Already and Not Yet

This idea comes up at my church around Christmastime, and it makes me think of the CRTL Program’s work to build culturally responsive and culturally sustaining institutions. We are already celebrating students’ own cultures and knowledge bases through reading diverse authors or exploring the lives underrepresented people. We are already encouraging the study of the voiceless throughout history, whether through narratives of enslaved peoples or oral histories of Native Americans.  We are already building empathy within our classrooms by sharing student stories of being stereotyped for wearing a hijab. We are already empowering students to take charge of their education through collaborating with them on building the syllabus. We are already doing all this.


Maura O’Hare Hill
Assistant Professor, English
Co-Director CRTL Program

But we do not yet have equity. We have not yet closed the opportunity gap. With Whites making up 82% of faculty across the country, we do not yet have a faculty that represents our students. We still call them “gatekeeper courses.” We still have a debate about whose standards are valid.

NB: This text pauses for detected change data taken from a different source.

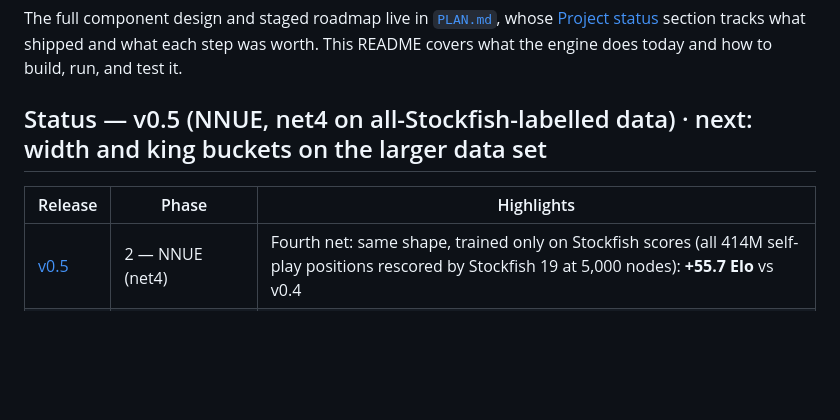
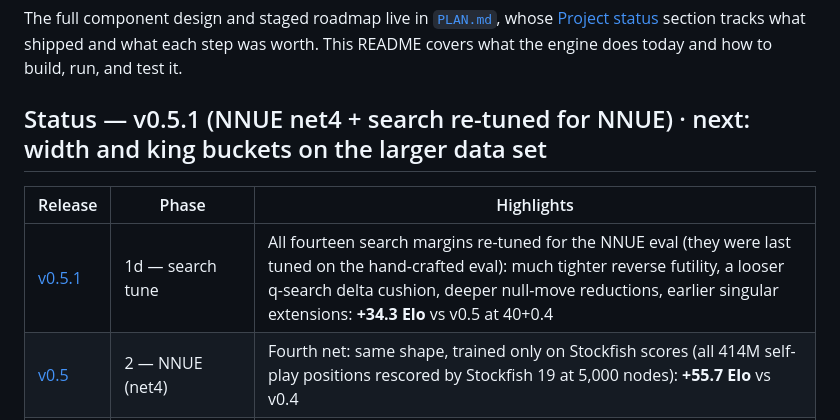
Before and after one commit to Sacha562/ChessAIv2, a Markdown page: README.md, the part around the change. Drawn GitHub-style; blank space fills up the shorter version.

Commit message:
docs: add v0.5.1 (NNUE search re-tune) to README and PLAN
Co-Authored-By: Claude Opus 5.5 <noreply@anthropic.com>

```diff
--- a/README.md
+++ b/README.md
@@ -9,10 +9,11 @@ The full component design and staged roadmap live in [`PLAN.md`](PLAN.md), whose
 step was worth. This README covers what the engine does today and how to build,
 run, and test it.
 
-## Status — v0.5 (NNUE, net4 on all-Stockfish-labelled data) · next: width and king buckets on the larger data set
+## Status — v0.5.1 (NNUE net4 + search re-tuned for NNUE) · next: width and king buckets on the larger data set
 
 | Release | Phase | Highlights |
 |---|---|---|
+| [v0.5.1](https://github.com/Sacha562/ChessAIv2/releases/tag/v0.5.1) | 1d — search tune | All fourteen search margins re-tuned for the NNUE eval (they were last tuned on the hand-crafted eval): much tighter reverse futility, a looser q-search delta cushion, deeper null-move reductions, earlier singular extensions: **+34.3 Elo** vs v0.5 at 40+0.4 |
 | [v0.5](https://github.com/Sacha562/ChessAIv2/releases/tag/v0.5) | 2 — NNUE (net4) | Fourth net: same shape, trained only on Stockfish scores (all 414M self-play positions rescored by Stockfish 19 at 5,000 nodes): **+55.7 Elo** vs v0.4 |
 | [v0.4](https://github.com/Sacha562/ChessAIv2/releases/tag/v0.4) | 2 — NNUE (net3) | Third net: net2's shape trained on Stockfish-labelled data (114M positions of net2 self-play rescored by Stockfish 19 at 5,000 nodes, plus 300M net1 self-play positions): **+54.9 Elo** vs v0.3.2 |
 | [v0.3.2](https://github.com/Sacha562/ChessAIv2/releases/tag/v0.3.2) | 1d — time management | Stability-based time management: after each iteration the soft time limit grows when the best move is contested (it took a small share of the search, or just changed) and shrinks when it is settled: **+30.3 Elo** vs v0.3.1 |
```
Also changed, not shown: PLAN.md (+2 -0 lines).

We are not there yet. Why not? Writing for The Chronicle of Higher Education, Pamela Newkirk references a kind of collective forgetting of the evils of segregation, and the desire for “drive-by diversity” as a few of the reasons we have not yet fulfilled the promises of the Civil Rights movement. Newkirk suggests that there is simply a lack of intention on the part of administrators in higher education. After a summer of protest, some schools are acknowledging the demands of their students for an education that reflects them and their lived experiences. But after a semester of upended teaching, will we have the energy and the focus to follow through? Without intentionally placing diversity at the center of decision-making, we are going to be stuck in “not yet” for a while.

At the 2019 CRTL conference, Dr. Chris Emdin encouraged all the attendees, and all who want “already” to be a reality, to get PhDs and to become administrators, to be in the room where it happens. That’s quite an investment of time, money, and effort, with no guarantee of a seat at the table. Leaving the classroom will be a sacrifice for many of us. But consider the impact it might make to take what we are already doing with our own students and bring it to the entire school, district, system, or campus where equity is not yet apparent.


Why Diversity Measures Fail: (